The task ▸
In the copy, include no pictures. Reproduce the rest of the entries exactly.

Excerpted records ▸
^^^^^^^^^^^^^^^^

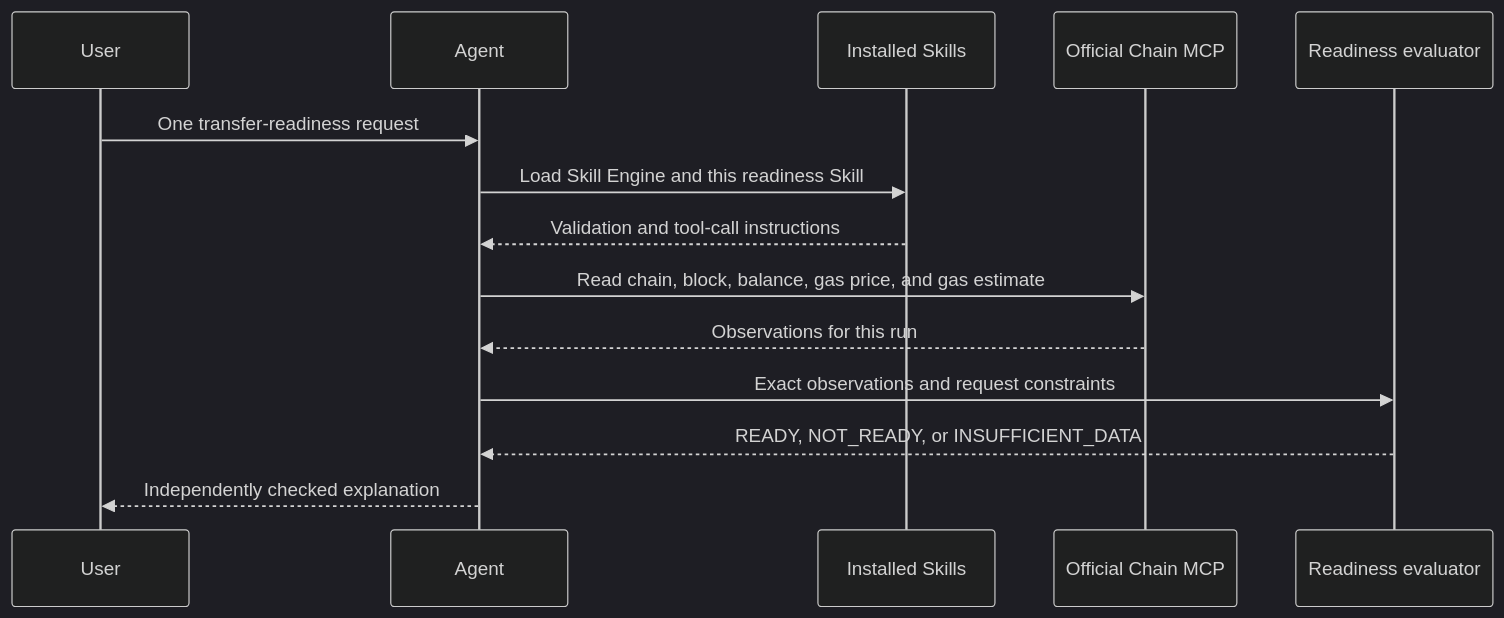
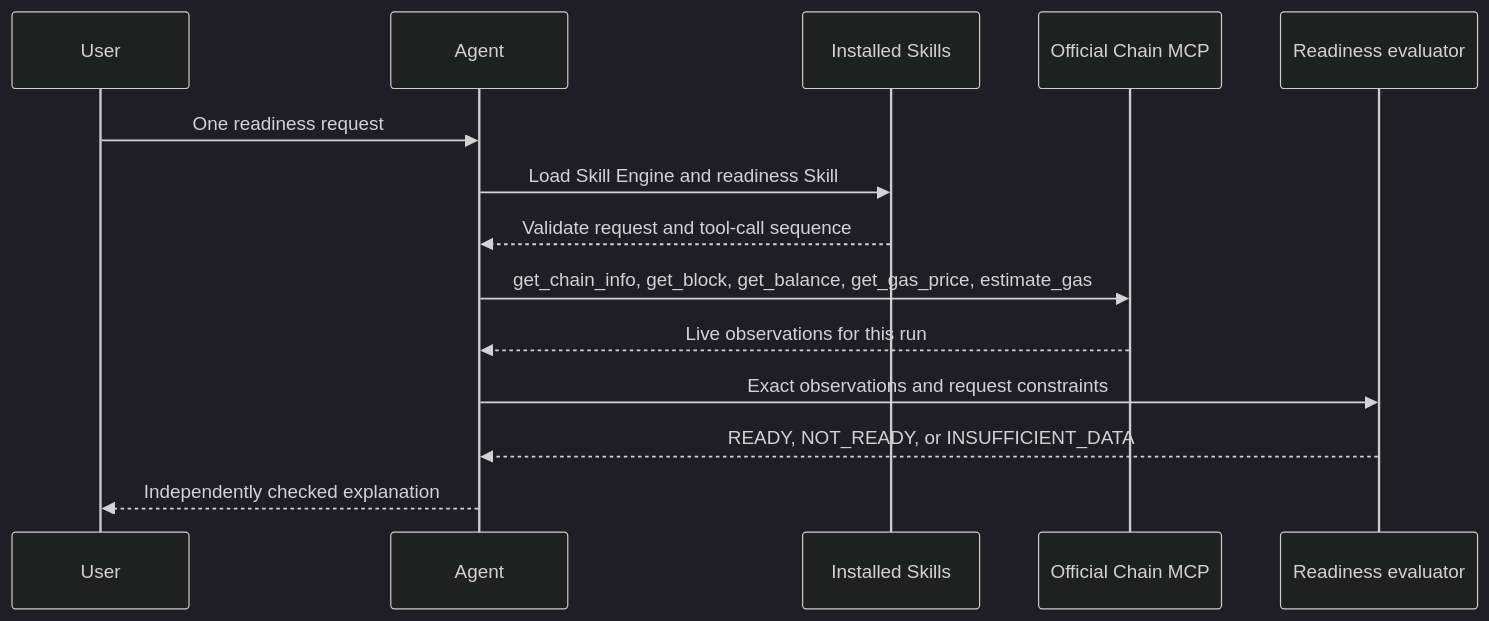
The diagram in README.md (arraya20/chain-flow), drawn with Mermaid (dark theme) before and after one commit. The commit also changed other lines of this file and 10 other files, not shown here.

Commit message:
Add live Chain MCP readiness flow dashboard

````diff
--- a/README.md
+++ b/README.md
@@ -7,16 +7,16 @@
 ```mermaid
 sequenceDiagram
   participant U as User
   participant A as Agent
   participant S as Installed Skills
   participant M as Official Chain MCP
   participant E as Readiness evaluator
-  U->>A: One transfer-readiness request
-  A->>S: Load Skill Engine and this readiness Skill
-  S-->>A: Validation and tool-call instructions
-  A->>M: Read chain, block, balance, gas price, and gas estimate
-  M-->>A: Observations for this run
+  U->>A: One readiness request
+  A->>S: Load Skill Engine and readiness Skill
+  S-->>A: Validate request and tool-call sequence
+  A->>M: get_chain_info, get_block, get_balance, get_gas_price, estimate_gas
+  M-->>A: Live observations for this run
   A->>E: Exact observations and request constraints
   E-->>A: READY, NOT_READY, or INSUFFICIENT_DATA
   A-->>U: Independently checked explanation
 ```
````
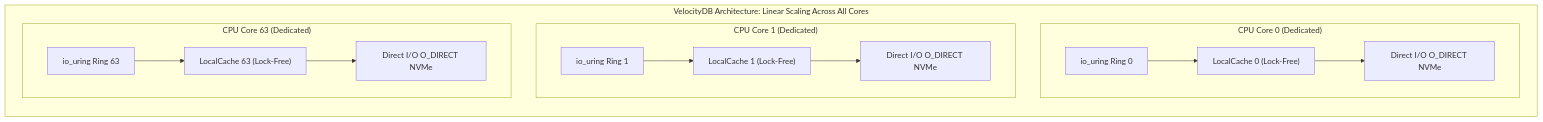
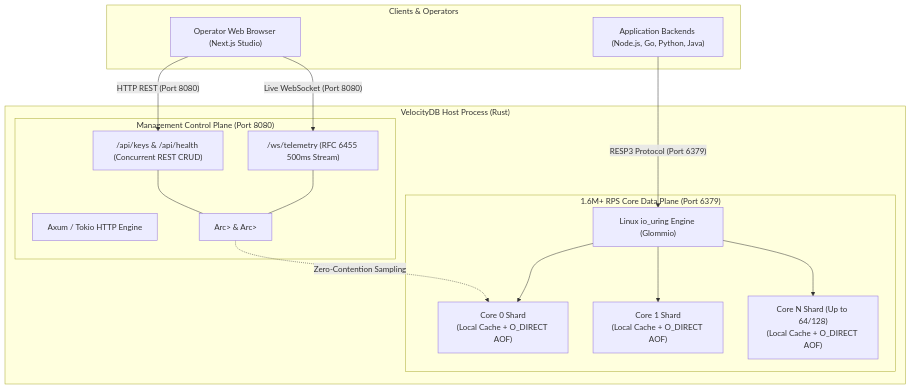
Before and after one commit to developer-yasir/velocitydb: the diagram in README.md, drawn with Mermaid. The commit also changed other lines of this file and 1 other file, not shown here.

Commit message:
docs: write FAANG-level README for VelocityDB & VelocityDB Studio with live assets

````diff
--- a/README.md
+++ b/README.md
@@ -133,19 +139,34 @@
 ```mermaid
-flowchart LR
-    subgraph VelocityDB["VelocityDB Architecture: Linear Scaling Across All Cores"]
-        subgraph Shard0["CPU Core 0 (Dedicated)"]
-            Sock0["io_uring Ring 0"] --> Cache0["LocalCache 0 (Lock-Free)"]
-            Cache0 --> AOF0["Direct I/O O_DIRECT NVMe"]
+flowchart TD
+    subgraph ClientLayer["Clients & Operators"]
+        AppClients["Application Backends (Node.js, Go, Python, Java)"]
+        Operator["Operator Web Browser (Next.js Studio)"]
+    end
+
+    subgraph VelocityDBHost["VelocityDB Host Process (Rust)"]
+        subgraph DataPlane["1.6M+ RPS Core Data Plane (Port 6379)"]
+            GlommioRing["Linux io_uring Engine (Glommio)"]
+            Shard0["Core 0 Shard<br/>(Local Cache + O_DIRECT AOF)"]
+            Shard1["Core 1 Shard<br/>(Local Cache + O_DIRECT AOF)"]
+            ShardN["Core N Shard (Up to 64/128)<br/>(Local Cache + O_DIRECT AOF)"]
         end
 
-        subgraph Shard1["CPU Core 1 (Dedicated)"]
-            Sock1["io_uring Ring 1"] --> Cache1["LocalCache 1 (Lock-Free)"]
-            Cache1 --> AOF1["Direct I/O O_DIRECT NVMe"]
-        end
-
-        subgraph ShardN["CPU Core 63 (Dedicated)"]
-            SockN["io_uring Ring 63"] --> CacheN["LocalCache 63 (Lock-Free)"]
-            CacheN --> AOFN["Direct I/O O_DIRECT NVMe"]
+        subgraph ManagementPlane["Management Control Plane (Port 8080)"]
+            AxumServer["Axum / Tokio HTTP Engine"]
+            WSRoute["/ws/telemetry (RFC 6455 500ms Stream)"]
+            RESTRoute["/api/keys & /api/health (Concurrent REST CRUD)"]
+            SharedState["Arc<RwLock<TelemetryData>> & Arc<RwLock<StudioKeyStore>>"]
         end
     end
+
+    AppClients -- "RESP3 Protocol (Port 6379)" --> GlommioRing
+    GlommioRing --> Shard0
+    GlommioRing --> Shard1
+    GlommioRing --> ShardN
+
+    Operator -- "HTTP REST (Port 8080)" --> RESTRoute
+    Operator -- "Live WebSocket (Port 8080)" --> WSRoute
+    WSRoute --- SharedState
+    RESTRoute --- SharedState
+    SharedState -. "Zero-Contention Sampling" .-> Shard0
 ```
````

^^^^^^^^^^^^^^^^

Exercise output ▸
The diagram in README.md (arraya20/chain-flow), drawn with Mermaid (dark theme) before and after one commit. The commit also changed other lines of this file and 10 other files, not shown here.

Commit message:
Add live Chain MCP readiness flow dashboard

````diff
--- a/README.md
+++ b/README.md
@@ -7,16 +7,16 @@
 ```mermaid
 sequenceDiagram
   participant U as User
   participant A as Agent
   participant S as Installed Skills
   participant M as Official Chain MCP
   participant E as Readiness evaluator
-  U->>A: One transfer-readiness request
-  A->>S: Load Skill Engine and this readiness Skill
-  S-->>A: Validation and tool-call instructions
-  A->>M: Read chain, block, balance, gas price, and gas estimate
-  M-->>A: Observations for this run
+  U->>A: One readiness request
+  A->>S: Load Skill Engine and readiness Skill
+  S-->>A: Validate request and tool-call sequence
+  A->>M: get_chain_info, get_block, get_balance, get_gas_price, estimate_gas
+  M-->>A: Live observations for this run
   A->>E: Exact observations and request constraints
   E-->>A: READY, NOT_READY, or INSUFFICIENT_DATA
   A-->>U: Independently checked explanation
 ```
````
Before and after one commit to developer-yasir/velocitydb: the diagram in README.md, drawn with Mermaid. The commit also changed other lines of this file and 1 other file, not shown here.

Commit message:
docs: write FAANG-level README for VelocityDB & VelocityDB Studio with live assets

````diff
--- a/README.md
+++ b/README.md
@@ -133,19 +139,34 @@
 ```mermaid
-flowchart LR
-    subgraph VelocityDB["VelocityDB Architecture: Linear Scaling Across All Cores"]
-        subgraph Shard0["CPU Core 0 (Dedicated)"]
-            Sock0["io_uring Ring 0"] --> Cache0["LocalCache 0 (Lock-Free)"]
-            Cache0 --> AOF0["Direct I/O O_DIRECT NVMe"]
+flowchart TD
+    subgraph ClientLayer["Clients & Operators"]
+        AppClients["Application Backends (Node.js, Go, Python, Java)"]
+        Operator["Operator Web Browser (Next.js Studio)"]
+    end
+
+    subgraph VelocityDBHost["VelocityDB Host Process (Rust)"]
+        subgraph DataPlane["1.6M+ RPS Core Data Plane (Port 6379)"]
+            GlommioRing["Linux io_uring Engine (Glommio)"]
+            Shard0["Core 0 Shard<br/>(Local Cache + O_DIRECT AOF)"]
+            Shard1["Core 1 Shard<br/>(Local Cache + O_DIRECT AOF)"]
+            ShardN["Core N Shard (Up to 64/128)<br/>(Local Cache + O_DIRECT AOF)"]
         end
 
-        subgraph Shard1["CPU Core 1 (Dedicated)"]
-            Sock1["io_uring Ring 1"] --> Cache1["LocalCache 1 (Lock-Free)"]
-            Cache1 --> AOF1["Direct I/O O_DIRECT NVMe"]
-        end
-
-        subgraph ShardN["CPU Core 63 (Dedicated)"]
-            SockN["io_uring Ring 63"] --> CacheN["LocalCache 63 (Lock-Free)"]
-            CacheN --> AOFN["Direct I/O O_DIRECT NVMe"]
+        subgraph ManagementPlane["Management Control Plane (Port 8080)"]
+            AxumServer["Axum / Tokio HTTP Engine"]
+            WSRoute["/ws/telemetry (RFC 6455 500ms Stream)"]
+            RESTRoute["/api/keys & /api/health (Concurrent REST CRUD)"]
+            SharedState["Arc<RwLock<TelemetryData>> & Arc<RwLock<StudioKeyStore>>"]
         end
     end
+
+    AppClients -- "RESP3 Protocol (Port 6379)" --> GlommioRing
+    GlommioRing --> Shard0
+    GlommioRing --> Shard1
+    GlommioRing --> ShardN
+
+    Operator -- "HTTP REST (Port 8080)" --> RESTRoute
+    Operator -- "Live WebSocket (Port 8080)" --> WSRoute
+    WSRoute --- SharedState
+    RESTRoute --- SharedState
+    SharedState -. "Zero-Contention Sampling" .-> Shard0
 ```
````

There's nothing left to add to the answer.